New food store coming to Beechwood site in Shelton's Huntington Center
A natural foods market with fresh produce, prepared foods to go, a deli, bulk-bin areas and nutritional supplements will open in the former Beechwood Market in Huntington Center.
The Common Bond Market will be owned and operated by three people with connections to Thyme & Season, a similar establishment in business since 1997 in Hamden.
“We’ve been looking for awhile to open a new location,” said Josh Elliott, who will oversee the Shelton store.
The goal is to have the Common Bond Market up and running by mid-February. “We’re super excited,” Elliott said of the location.
The new owners signed a lease with the property owner a few weeks ago, and extensive interior renovations now are under way.
“We’ve been here every day, and are gutting the place,” Elliott said. “We want to do it right and that involves taking the place apart.”
Some exterior changes expected, too
The market will have a new floor, shelves, ceiling and check-out counters. The landlord is expected to make some related upgrades to the building’s exterior facade.
Elliott will be partnering with his mother, Mary Ellen Stearman, and her fiancé, Mark Woollard, on the establishment.

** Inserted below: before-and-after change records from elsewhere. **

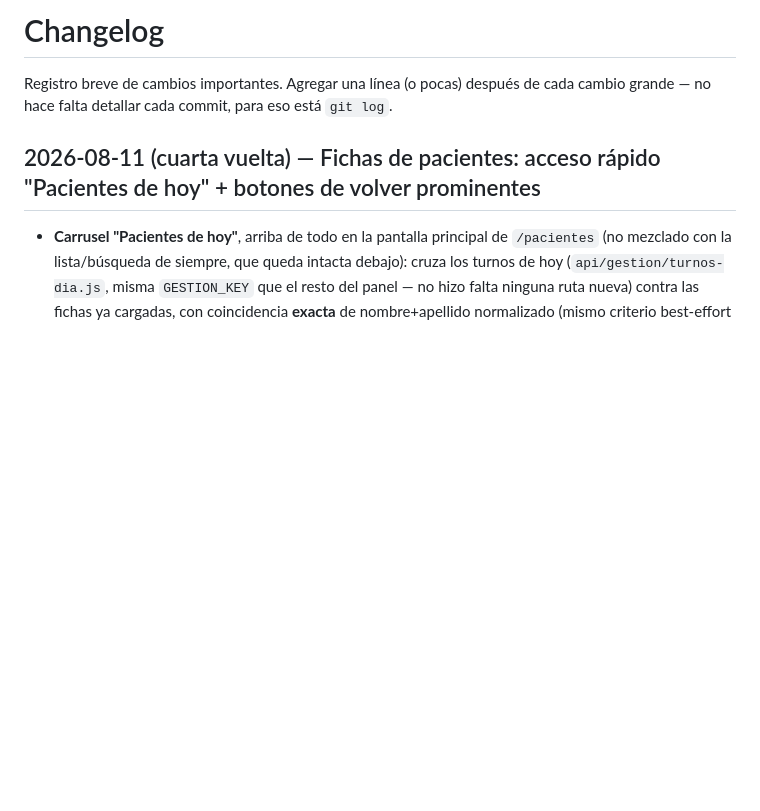
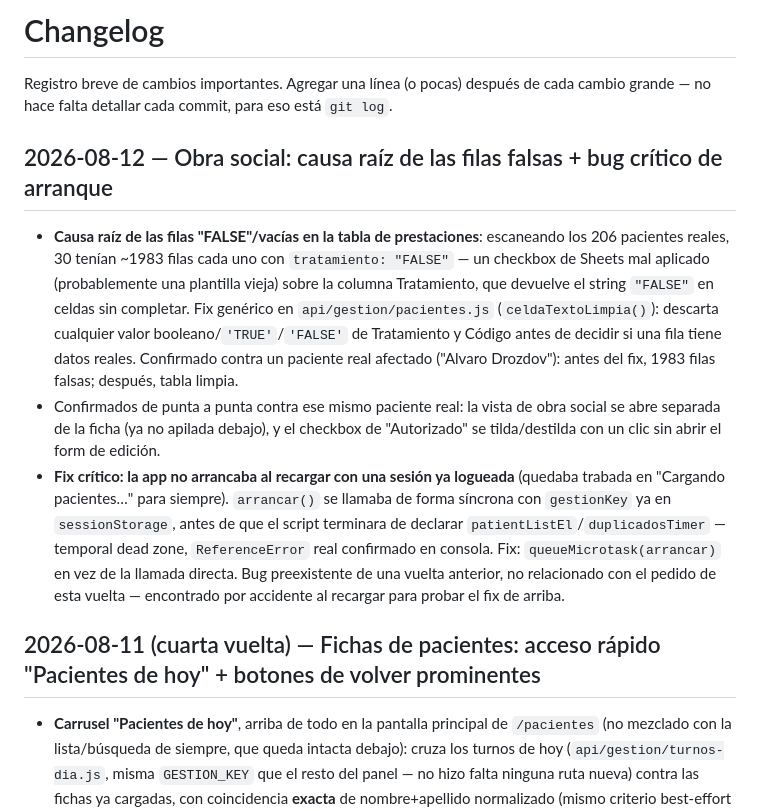
Before and after one commit to faustovinzon9-art/od-francovinzon, a Markdown page: changelog.md, the part around the change. GitHub-like rendering; blank space fills up the shorter version.

```diff
--- a/changelog.md
+++ b/changelog.md
@@ -1,6 +1,12 @@
 # Changelog
 
 Registro breve de cambios importantes. Agregar una línea (o pocas) después de cada cambio grande — no hace falta detallar cada commit, para eso está `git log`.
+
+## 2026-08-12 — Obra social: causa raíz de las filas falsas + bug crítico de arranque
+
+- **Causa raíz de las filas "FALSE"/vacías en la tabla de prestaciones**: escaneando los 206 pacientes reales, 30 tenían ~1983 filas cada uno con `tratamiento: "FALSE"` — un checkbox de Sheets mal aplicado (probablemente una plantilla vieja) sobre la columna Tratamiento, que devuelve el string `"FALSE"` en celdas sin completar. Fix genérico en `api/gestion/pacientes.js` (`celdaTextoLimpia()`): descarta cualquier valor booleano/`'TRUE'`/`'FALSE'` de Tratamiento y Código antes de decidir si una fila tiene datos reales. Confirmado contra un paciente real afectado ("Alvaro Drozdov"): antes del fix, 1983 filas falsas; después, tabla limpia.
+- Confirmados de punta a punta contra ese mismo paciente real: la vista de obra social se abre separada de la ficha (ya no apilada debajo), y el checkbox de "Autorizado" se tilda/destilda con un clic sin abrir el form de edición.
+- **Fix crítico: la app no arrancaba al recargar con una sesión ya logueada** (quedaba trabada en "Cargando pacientes…" para siempre). `arrancar()` se llamaba de forma síncrona con `gestionKey` ya en `sessionStorage`, antes de que el script terminara de declarar `patientListEl`/`duplicadosTimer` — temporal dead zone, `ReferenceError` real confirmado en consola. Fix: `queueMicrotask(arrancar)` en vez de la llamada directa. Bug preexistente de una vuelta anterior, no relacionado con el pedido de esta vuelta — encontrado por accidente al recargar para probar el fix de arriba.
 
 ## 2026-08-11 (cuarta vuelta) — Fichas de pacientes: acceso rápido "Pacientes de hoy" + botones de volver prominentes
 
```
Also changed, not shown: tasks.md (+9 -0 lines).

Stearman owns Thyme & Season and was one of the founders of the FoodWorks natural foods markets, with stores in suburban towns east of New Haven as well as one in Monroe. She is no longer involved with FoodWorks.
Common Bond will be a separate business. “We’re essentially starting from scratch,” Elliott said.
Beechwood Market closed unexpectedly in late August after more than a half century in Shelton.
Sees food as a bond
The new market’s name comes from Elliott’s vision of food as something that brings people together, such as when families or friends share meals. “I see food as a cohesive bond between people,” he said.
Food stores serve people better when they are “localized,” he said, especially in this era of big-box stores.
The new market will work with local vendors and companies. “We can help these businesses and producers,” Elliott said.
He said one of the store’s strong points will be the staff, noting Thyme & Season has many longtime employees. “We will have an excellent core staff,” he said.
Creating a relationship with customers
Another positive, Elliott said, will be having “a good dialog with our customers, so we’re selling what they want.”
He said by doing things correctly, Thyme & Season has built a strong customer case. “People can become very loyal,” he said. “We almost have a ‘fan base.’ We are on a first-name basis with our customers.”
Like Thyme & Season, the Common Bond Market will offer lectures, other presentations, and tastings.
Elliott said his mother has taught him the importance of excellent service, good organization, cleanliness and “treating everyone really well.”
A committed landlord
The Huntington Center location is about 6,500 square feet, plus a side loading dock.
The building is owned by an entity with many partners, and Elliott said the landlord is “committed” to helping the new business succeed. “We will provide a strong anchor store,” he said.
He now is working with city officials on securing the necessary permits, but expects few obstacles since the use will be essentially the same as with Beechwood Market.
The new store will still have refrigerators and freezers in the rear. The bulk-bin area will offer items such as coffee, cereal, nuts, pasta, rice and trail mix.
He said about a third of the Hamden store’s interior is devoted to nutritional supplements, such as vitamins and protein powders, and that could be the case in Shelton as well.
Recent law school graduate
Elliott, who is in his late 20s, recently graduated from Quinnipiac University Law School, and lives in Hamden. He grew up in Guilford.
He said Huntington reminds him a lot of Guilford, with its town green, country look and historic buildings.
Elliott described Shelton as “a burgeoning town,” with a large employment base. “A lot of money is being put into this town,” he said.
The area’s demographics and the location’s traffic count are favorable for the business, he said.
He expects to initially hire from 20 to 25 people, both full and part time. Thyme & Season in Hamden has 39 employees.